Reilly’s head bobbed above the water. She looked very cool. I was happy about that. I was happy that I was going through the islands. I was happy that I had made it to here. I was happy that I was still in the water. I didn’t care that I wasn’t going to make it. “The mysterious Jabberjaw in the clear waters of Cozumel.” Marlin Perkins’ face was big, like Jabberjaw’s, bright blue and white. And then Jabberjaw was saying Marlin Perkins’ lines: “The mysterious Jabberjaw in the clear waters of Cozumel.” He was laughing at that. “Knuck-knuck-knuck.” He was laughing like he was teaching it to Marlin. “Knuck-knuck-knuck!” Marlin Perkins tried it, but he didn’t have the ending right. It was too hard, too enunciated. “Knuck-knuck-knuck!”Jabberjaw laughed it slowly, like a baby. And then he explained it like Marlin would understand: “The mysterious Jabberjaw in the clear waters of Cozumel. Knuck-knuck-knuck!” Marlin Perkins tried it again. “Knuck-knuck-knuck!” Jabberjaw replied, “Jabberjaw in the clear waters of Cozumel.” And then Marlin Perkins had it. “In the clear waters of Cozumel, the laugh of the Jabberjaw his hallmark, professing his lamebrain ideas and bumbling antics. Knuck-knuck-knuck!” Jabberjaw was on the edge of the desk with him now, listening, his front fins crossed in his knees. “Knuck-knuck-knuck!” They did it together. “Knuck-knuck-knuck! The mysterious Jabberjaw in the clear waters of Cozumel.” Their voices were combined, Marlin Perkins’ professorial tone, Jabberjaw’s high-pitched chuckle. “The mysterious Jabberjaw!” Marlin Perkins patted Jabberjaw on the back. “Knuck-knuck-knuck!” I was doing frogs kicks now, my face just above the surface.
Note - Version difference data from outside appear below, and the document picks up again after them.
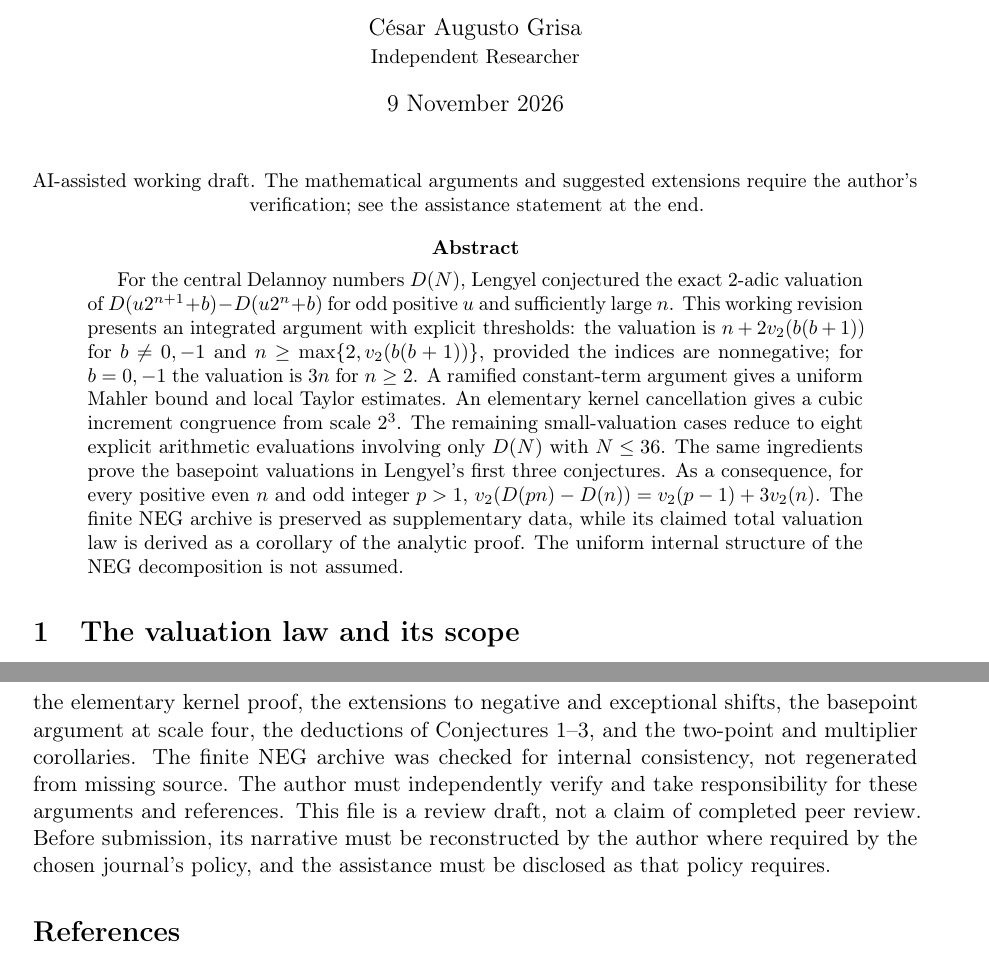
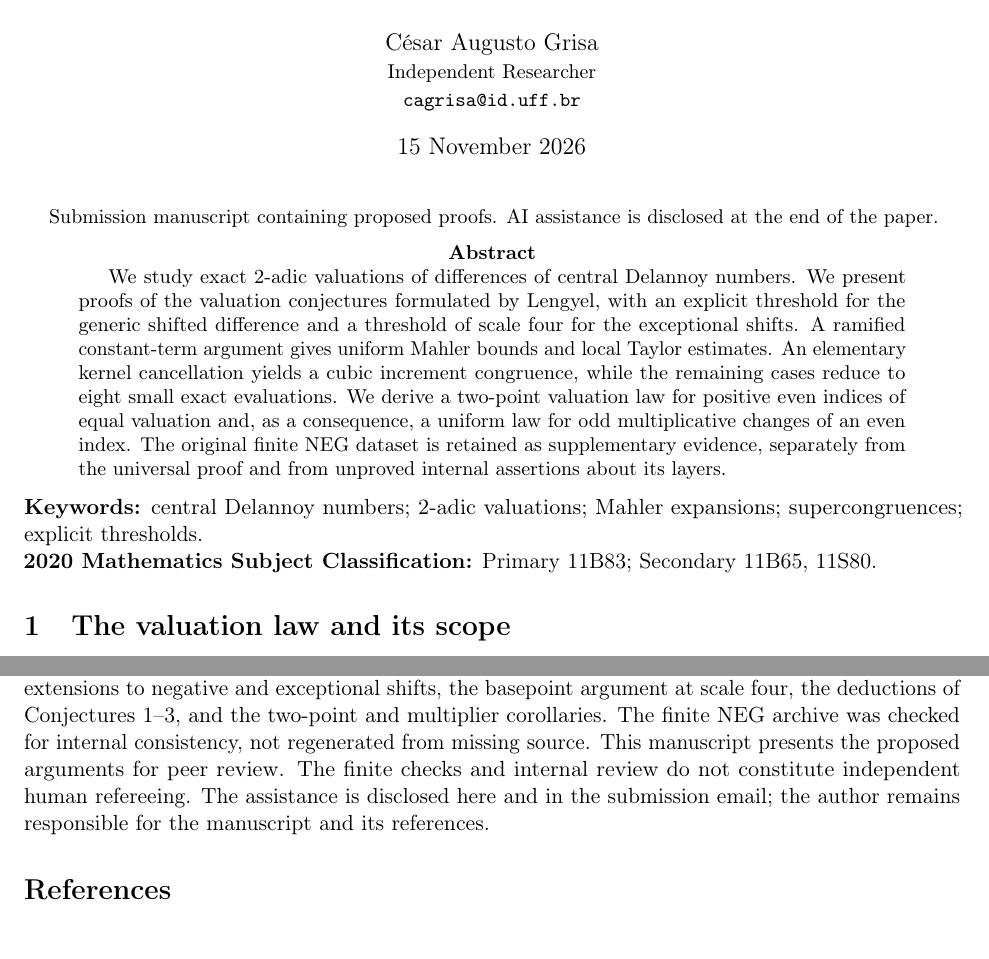
Before and after one commit to cagrisa-creator/delannoy-valuation-laws, a LaTeX paper (artigo/main.tex): two parts of pages 1 and 12 of 12, joined at a grey line, cut so that both start at the same text. Compiled offline with pdfLaTeX.

Commit message:
Synchronize version 1.0.1 with NYJM submission PDF and author metadata

```diff
--- a/artigo/main.tex
+++ b/artigo/main.tex
@@ -1,7 +1,7 @@
 \documentclass[11pt]{article}
 \usepackage[T1]{fontenc}
 \usepackage[utf8]{inputenc}
-\usepackage[a4paper,margin=27mm]{geometry}
+\usepackage[letterpaper,margin=1in]{geometry}
 \usepackage{amsmath,amssymb,amsthm,mathtools,booktabs,microtype}
 \usepackage[hidelinks]{hyperref}
 \newtheorem{theorem}{Theorem}
@@ -15,34 +15,34 @@
 \newcommand{\cO}{\mathcal O}\newcommand{\vp}{v_2}
 \newcommand{\vpi}{v_\pi}
 \title{Delannoy valuation laws:\\explicit thresholds and multiplicative differences}
-\author{C\'esar Augusto Grisa\\{\small Independent Researcher}}
-\date{9 November 2026}
+\author{C\'esar Augusto Grisa\\{\small Independent Researcher}\\{\small\texttt{cagrisa@id.uff.br}}}
+\date{15 November 2026}
 \begin{document}
 \maketitle
 \begin{center}\small
-AI-assisted working draft. The mathematical arguments and suggested extensions
-require the author's verification; see the assistance statement at the end.
+Submission manuscript containing proposed proofs.
+AI assistance is disclosed at the end of the paper.
 \end{center}
 \begin{abstract}
-For the central Delannoy numbers $D(N)$, Lengyel conjectured the exact
-$2$-adic valuation of $D(u2^{n+1}+b)-D(u2^n+b)$ for odd positive $u$
-and sufficiently large $n$. This working revision presents an integrated
-argument with explicit thresholds: the valuation is
-$n+2v_2(b(b+1))$ for $b\ne0,-1$ and
-$n\ge\max\{2,v_2(b(b+1))\}$, provided the indices are nonnegative;
-for $b=0,-1$ the valuation is $3n$ for $n\ge2$.
-A ramified constant-term argument gives a uniform Mahler bound and
-local Taylor estimates. An elementary kernel cancellation gives a cubic
-increment congruence from scale $2^3$. The remaining small-valuation
-cases reduce to eight explicit arithmetic evaluations involving only
-$D(N)$ with $N\le36$. The same ingredients prove the basepoint
-valuations in Lengyel's first three conjectures. As a consequence,
-for every positive even $n$ and odd integer $p>1$,
-$v_2(D(pn)-D(n))=v_2(p-1)+3v_2(n)$.
-The finite NEG archive is preserved as supplementary data, while its
-claimed total valuation law is derived as a corollary of the analytic proof.
-The uniform internal structure of the NEG decomposition is not assumed.
+We study exact 2-adic valuations of differences of central Delannoy
+numbers. We present proofs of the valuation conjectures formulated by
+Lengyel, with an explicit threshold for the generic shifted difference
+and a threshold of scale four for the exceptional shifts. A ramified
+constant-term argument gives uniform Mahler bounds and local Taylor
+estimates. An elementary kernel cancellation yields a cubic increment
+congruence, while the remaining cases reduce to eight small exact
+evaluations. We derive a two-point valuation law for positive even
+indices of equal valuation and, as a consequence, a uniform law for
+odd multiplicative changes of an even index. The original finite NEG
+dataset is retained as supplementary evidence, separately from the
+universal proof and from unproved internal assertions about its layers.
 \end{abstract}
+\noindent\textbf{Keywords:} central Delannoy numbers; 2-adic valuations;
+Mahler expansions; supercongruences; explicit thresholds.
+
+\noindent\textbf{2020 Mathematics Subject Classification:}
+Primary 11B83; Secondary 11B65, 11S80.
+
 
 \section{The valuation law and its scope}
 The central Delannoy numbers, sequence A001850, are given by
@@ -906,10 +909,9 @@ kernel proof, the extensions to negative and exceptional shifts,
 the basepoint argument at scale four, the deductions of Conjectures~1--3,
 and the two-point and multiplier corollaries. The finite NEG archive
 was checked for internal consistency, not regenerated from missing source.
-The author must independently verify and take responsibility for these
-arguments and references. This file is a review draft, not a claim of
-completed peer review. Before submission, its narrative must be reconstructed
-by the author where required by the chosen journal's policy, and the
-assistance must be disclosed as that policy requires.
+This manuscript presents the proposed arguments for peer review. The
+finite checks and internal review do not constitute independent human
+refereeing. The assistance is disclosed here and in the submission email;
+the author remains responsible for the manuscript and its references.
 
 \begin{thebibliography}{10}
```
Also changed, not shown: LEIA-ME_PUBLICACAO.txt (+11 -36 lines), README.md, artigo/Grisa_Delannoy_valuation_laws.pdf (added), artigo/main.tex (10 more changed lines), 4 other files.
The bay had narrowed to a line of cottages on each side. I focused on Reilly’s paddle, in and out of the water, the curl of the far side of the blade, the line of bubbles, out and just ahead, cutting through the brown water, the light off that, flat and the bubbles and out again. “The mysterious Jabberjaw! The clear waters of Cozumel. Jabberjaw! Knuck-knuck-knuck! Jabberjaw!” Marlin Perkins was tired, waiting for commercial, sitting behind the desk. Jabberjaw wasn’t a cartoon anymore. He was just lines, smudged, not even talking. “Knuck-knuck.” Marlin Perkins tried to get him going but that was it. I could see the bottom. Swirls of light slid up and down off the green rocks, and then there was sand and the dock. I was there.
“Knuck-knuck.” I loved that shark.